The IAEA inquiry is formally separate from the U.S.-led talks. But Washington says a successful IAEA investigation must be part of any final deal. That now seems unlikely by the Nov. 24 deadline -- already delayed from July 31 -- even if the two sides agree by then on the rest of a deal meant to limit Iran's nuclear capacities in exchange for sanctions relief.

A determination that the probe has stalled could embarrass Amano considering his optimistic comments after Aug. 17 talks with Rouhani. It also would strengthen those in U.S. Congress and elsewhere who are skeptical of predictions that Rouhani's assumption of the presidency last year marked a turn away from confrontation on the nuclear issue.

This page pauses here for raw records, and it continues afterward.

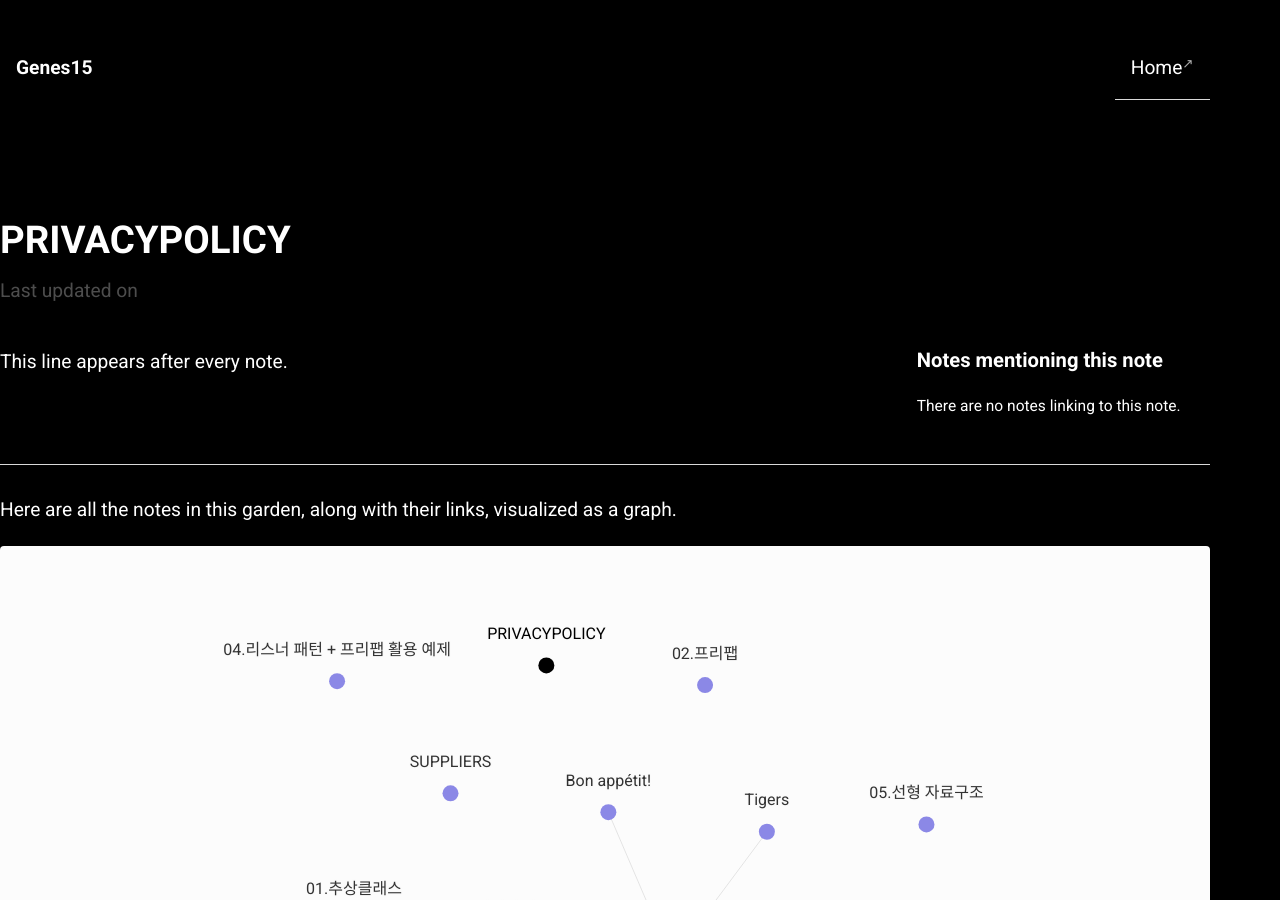
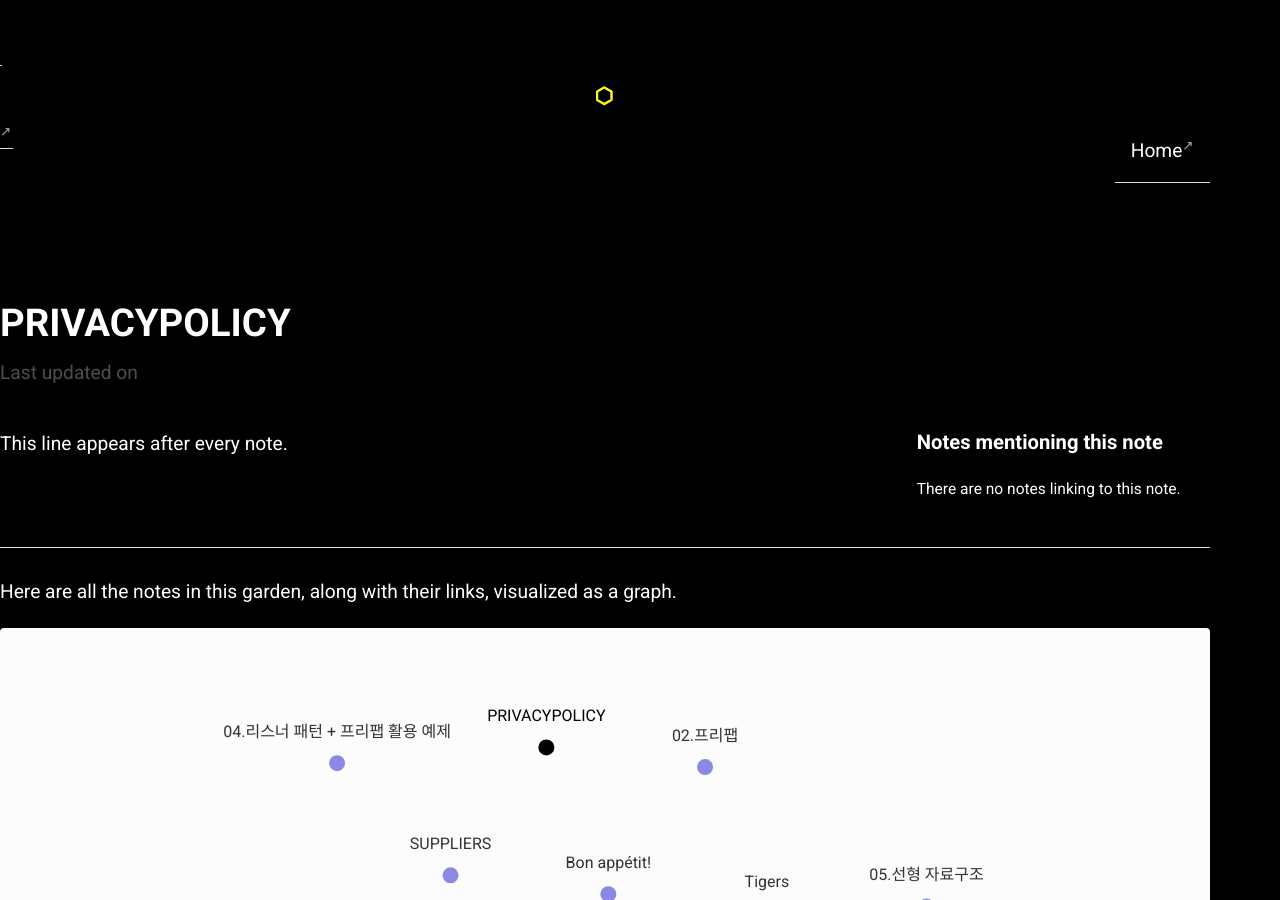
Before and after one commit to RED-SHA/Digitalgarden, a Jekyll site: the page built from _notes/PRIVACYPOLICY.md, in a window 1280 px wide and 900 px high. Built offline with Jekyll 4.4.1, drawn with Linux system fonts in a browser that asks for light colours.

Commit message:
Update nav.html

```diff
--- a/_includes/nav.html
+++ b/_includes/nav.html
@@ -1,5 +1,7 @@
 <nav style="background-color: black;">
-    <div class="banner-content">Genes15</div>
+    <a href="{{ site.baseurl }}/">
+        <img src="/assets/image_logo_bg_rm.png" alt="Genes15" style="height: 50px; vertical-align: middle;">
+    </a>
     <ul>
         <li><a href="#">Home</a>
             <div class="sub-menu">
```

Iran and the IAEA agreed in February to a new start to the probe after a decade of deadlock, marked by Tehran's insistence that 1,000 pages of allegations of nuclear activity were based on falsified intelligence from the United States and arch-foe Israel.

Since then, the U.N. agency has sought information on three issues: alleged experiments with detonators that can be used to set off a nuclear explosion; separate work on high-explosive charges also used in nuclear blasts, and alleged studies on calculating nuclear explosive yields.

Iran denies wanting -- or ever working on -- nuclear arms. The diplomats said that as of Wednesday morning it had provided information only on the detonators, insisting that they were used for oil exploration. While such applications are possible, the agency says that its body of interconnected information suggests that they were being tested for nuclear weapons use.

No information has been given on the other two issues, the diplomats said, although two senior IAEA experts pressed Iranian counterparts for seven hours during a visit to Tehran this weekend.

Olli Heinonen, who headed the IAEA's Iran probe until 2010, also suggested the inquiry was at a standstill, in an email to the AP.

"The tone has changed in Iran, but there are very little movements in substance," said Heinonen, who is now with Harvard's Belfer Center think tank.

The diplomats said Iranian officials dismissed IAEA requests to interview those suspected of involvement in the alleged experiments, saying that could expose the scientists to assassination attempts by Israel.